DATA PROVIDED ->

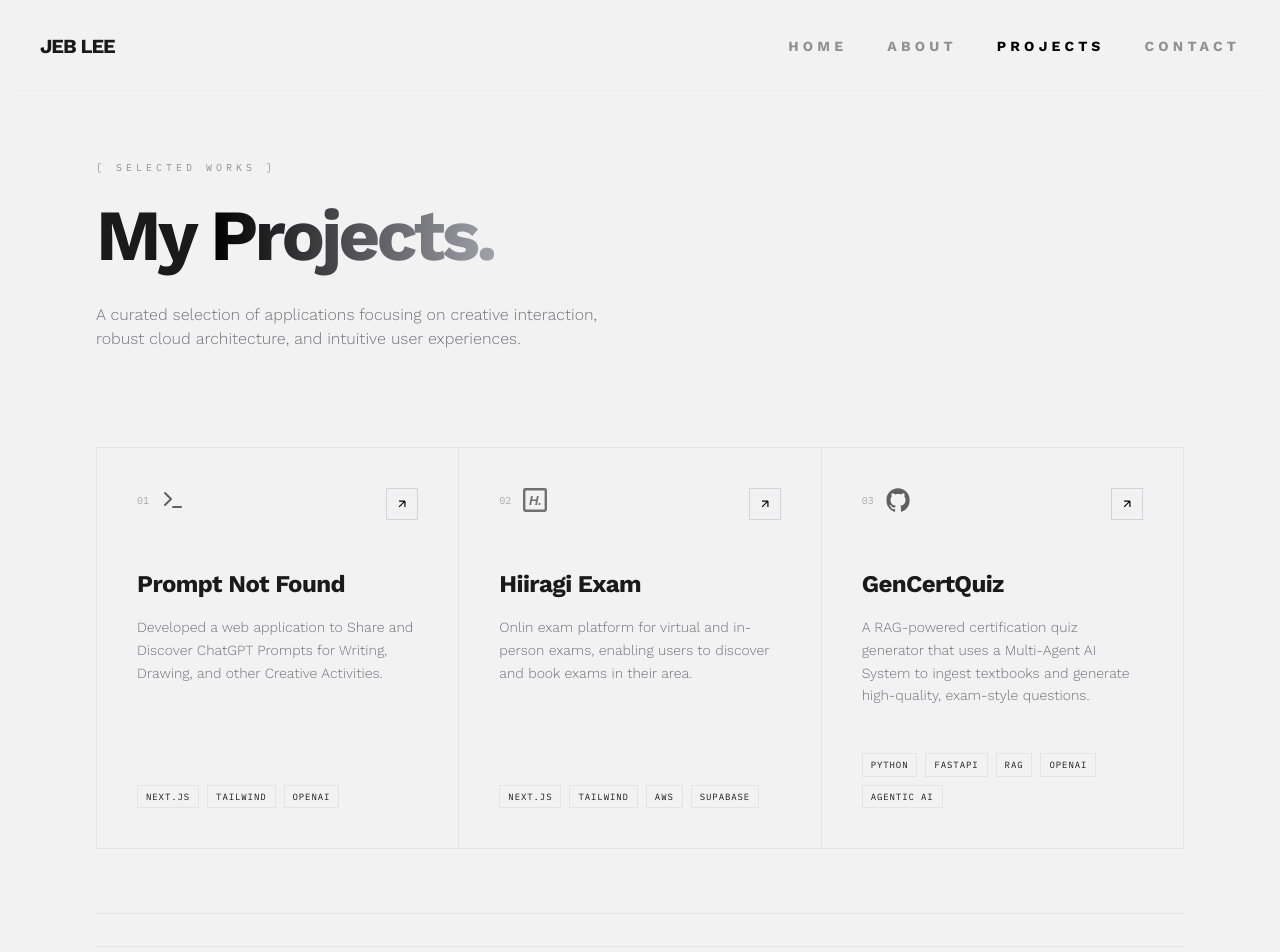
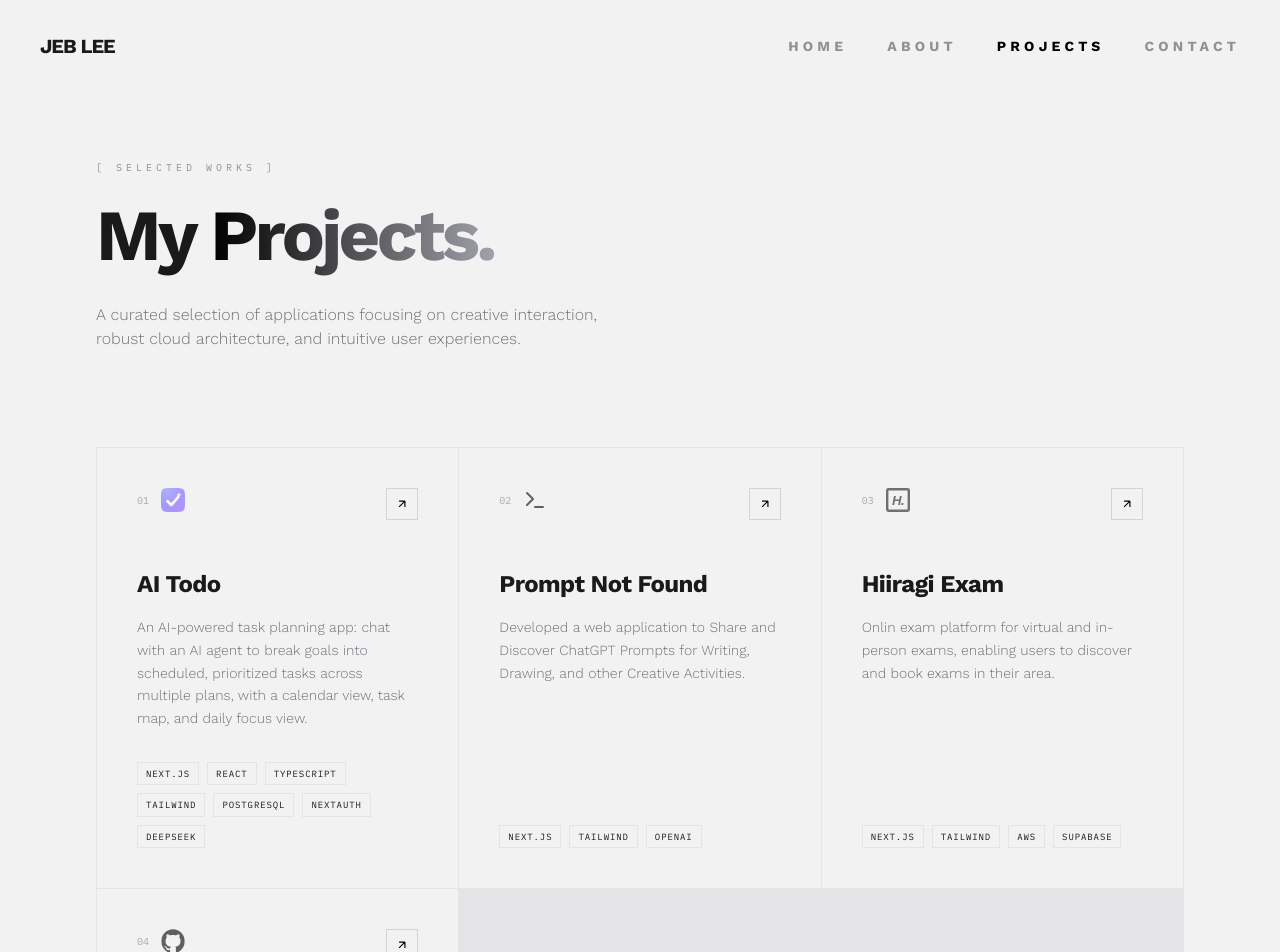
Before and after one commit to jishen027/3d_portfolio, a React (Vite) app: page /3d_portfolio/projects in a window 1280 px wide. Shown: the top 952 px of the page. Built offline with nearby package versions, Linux system fonts and the light colour scheme; the HTML template or start-up script is replaced by a standard one.

Commit message:
feat: Add AI Todo project with icon and description to portfolio

```diff
--- a/src/assets/icons/index.js
+++ b/src/assets/icons/index.js
@@ -36,6 +36,7 @@ import ajou from './ajou.png'
 import pyronix from './pyronix.png'
 import promptnotfound from './promptnotfound.svg'
 import hiiragiexam from './hiiragiexam.svg'
+import aitodo from './aitodo.png'
 
 
 export {
@@ -77,4 +78,5 @@ export {
     pyronix,
     promptnotfound,
     hiiragiexam,
+    aitodo,
 }
--- a/src/constants/index.js
+++ b/src/constants/index.js
@@ -34,6 +34,7 @@ import {
   pyronix,
   promptnotfound,
   hiiragiexam,
+  aitodo,
 } from "../assets/icons";
 
 export const skills = [
@@ -212,6 +213,14 @@ export const socialLinks = [
 
 export const projects = [
   {
+    iconUrl: aitodo,
+    theme: 'btn-back-pink',
+    name: 'AI Todo',
+    description: 'An AI-powered task planning app: chat with an AI agent to break goals into scheduled, prioritized tasks across multiple plans, with a calendar view, task map, and daily focus view.',
+    link: 'https://todo.promptnotfound.com',
+    tech: ['Next.js', 'React', 'TypeScript', 'Tailwind', 'PostgreSQL', 'NextAuth', 'DeepSeek'],
+  },
+  {
     iconUrl: promptnotfound,
     theme: 'btn-back-red',
     name: 'Prompt Not Found',
```
Also changed, not shown: src/assets/icons/aitodo.png (added), 1 other file (tests, documents, lock files or other folders).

YOUR OBJECTIVE -> Where a line in the material contains "from", copy that line.

RESPONSE ->
@@ -36,6 +36,7 @@ import ajou from './ajou.png'
 import pyronix from './pyronix.png'
 import promptnotfound from './promptnotfound.svg'
 import hiiragiexam from './hiiragiexam.svg'
+import aitodo from './aitodo.png'
 } from "../assets/icons";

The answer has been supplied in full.